The hip squat is a movement that came into the limelight during a time when barbell squats reigned supreme, and was popularised by Randall J. Strossen and John McCallum. While the effectiveness of the barbell squat could not be denied, they were considerably taxing on the lumbar spine, much to the chagrin of those with lower back issues.
Using a retrofitted weight belt which allowed plates to be secured directly beneath the hips, the hip squat allowed lifters to squat heavy without triggering any discomfort in the lower back. And while it was a great tool to have, this hip belt was (and still is) quite the novelty item with the price tag to match.
A common workaround is to use your standard dip belt or a weight belt with a chain attachment to secure a weight plate and mimic the function of the hip belt, but this comes with limitations where squat depth is concerned. However, incorporating the use of a barbell in a landmine configuration will allow you to address this sufficiently.
Location and equipment courtesy of TripleFit
Note that this exercise tends to work best when used with smaller sized plates.

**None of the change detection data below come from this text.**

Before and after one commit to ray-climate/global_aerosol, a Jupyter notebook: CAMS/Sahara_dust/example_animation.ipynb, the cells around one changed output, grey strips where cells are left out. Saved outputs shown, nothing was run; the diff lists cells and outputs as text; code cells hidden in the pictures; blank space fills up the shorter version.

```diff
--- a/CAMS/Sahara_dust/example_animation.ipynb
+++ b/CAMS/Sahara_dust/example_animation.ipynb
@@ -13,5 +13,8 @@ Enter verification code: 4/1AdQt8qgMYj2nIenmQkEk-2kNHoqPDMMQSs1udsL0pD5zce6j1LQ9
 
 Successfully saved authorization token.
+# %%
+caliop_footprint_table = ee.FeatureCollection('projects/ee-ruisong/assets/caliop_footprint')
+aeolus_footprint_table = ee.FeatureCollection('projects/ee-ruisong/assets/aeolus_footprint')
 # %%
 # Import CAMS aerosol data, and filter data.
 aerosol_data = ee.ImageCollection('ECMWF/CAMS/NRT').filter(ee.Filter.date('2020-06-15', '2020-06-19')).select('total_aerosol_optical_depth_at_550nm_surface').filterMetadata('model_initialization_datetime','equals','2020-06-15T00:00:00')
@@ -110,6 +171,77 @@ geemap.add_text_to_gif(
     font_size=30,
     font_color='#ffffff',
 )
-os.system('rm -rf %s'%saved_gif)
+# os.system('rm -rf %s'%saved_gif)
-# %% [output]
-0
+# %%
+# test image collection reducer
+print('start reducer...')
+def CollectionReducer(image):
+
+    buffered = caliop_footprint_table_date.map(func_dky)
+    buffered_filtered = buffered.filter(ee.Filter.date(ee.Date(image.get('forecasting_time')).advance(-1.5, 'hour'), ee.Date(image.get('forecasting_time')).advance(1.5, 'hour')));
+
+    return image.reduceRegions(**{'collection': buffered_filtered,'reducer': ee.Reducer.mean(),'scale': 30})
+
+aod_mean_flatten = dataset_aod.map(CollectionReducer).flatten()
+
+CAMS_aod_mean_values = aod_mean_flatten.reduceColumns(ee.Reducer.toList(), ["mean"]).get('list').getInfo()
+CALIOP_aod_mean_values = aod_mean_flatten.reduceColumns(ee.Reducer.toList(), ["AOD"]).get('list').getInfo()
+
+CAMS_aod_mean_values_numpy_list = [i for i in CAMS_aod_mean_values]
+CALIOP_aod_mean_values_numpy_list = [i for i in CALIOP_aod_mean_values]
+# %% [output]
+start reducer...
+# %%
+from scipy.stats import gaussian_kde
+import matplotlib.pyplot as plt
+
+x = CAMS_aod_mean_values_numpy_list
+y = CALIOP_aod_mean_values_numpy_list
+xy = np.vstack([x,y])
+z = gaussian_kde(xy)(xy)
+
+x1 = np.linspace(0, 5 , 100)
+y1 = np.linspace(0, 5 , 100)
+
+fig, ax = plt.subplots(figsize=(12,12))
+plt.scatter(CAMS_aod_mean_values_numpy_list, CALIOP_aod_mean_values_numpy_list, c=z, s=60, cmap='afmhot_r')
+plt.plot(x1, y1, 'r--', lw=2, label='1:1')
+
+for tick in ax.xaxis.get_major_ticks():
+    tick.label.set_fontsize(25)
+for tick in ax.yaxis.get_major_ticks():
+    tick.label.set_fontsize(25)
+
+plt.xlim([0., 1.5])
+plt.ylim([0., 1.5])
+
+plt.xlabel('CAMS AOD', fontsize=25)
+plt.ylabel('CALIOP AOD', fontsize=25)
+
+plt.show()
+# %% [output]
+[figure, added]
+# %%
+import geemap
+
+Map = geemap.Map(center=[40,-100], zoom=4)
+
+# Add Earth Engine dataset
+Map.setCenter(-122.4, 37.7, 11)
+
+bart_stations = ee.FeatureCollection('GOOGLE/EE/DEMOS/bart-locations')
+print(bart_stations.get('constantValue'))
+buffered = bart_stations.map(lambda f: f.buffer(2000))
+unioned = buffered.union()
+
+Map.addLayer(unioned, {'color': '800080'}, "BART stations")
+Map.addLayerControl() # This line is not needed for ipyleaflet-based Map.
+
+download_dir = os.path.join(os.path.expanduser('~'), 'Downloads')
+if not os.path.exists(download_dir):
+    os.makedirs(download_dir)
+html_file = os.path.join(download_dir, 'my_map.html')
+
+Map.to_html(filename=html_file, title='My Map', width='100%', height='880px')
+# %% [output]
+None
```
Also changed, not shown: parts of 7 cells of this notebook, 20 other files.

If your gym uses plates of standard height, you might have to start your squat from a deficit as shown above.
By using a barbell, the load is placed closer to your body and allows you to squat deeper. You’ll find that you’re also able to sit farther back and keep a more upright torso. If your back still feels a bit beat up from your previous deadlift session but you feel the need to squat heavy, try loading the barbell up in this manner instead!
The landmine hip squat can be programmed the same way as regular barbell squats – lower repetitions for relative strength and higher repetitions for more time under tension. Want a real ball-buster? Try doing 20-rep squats with this!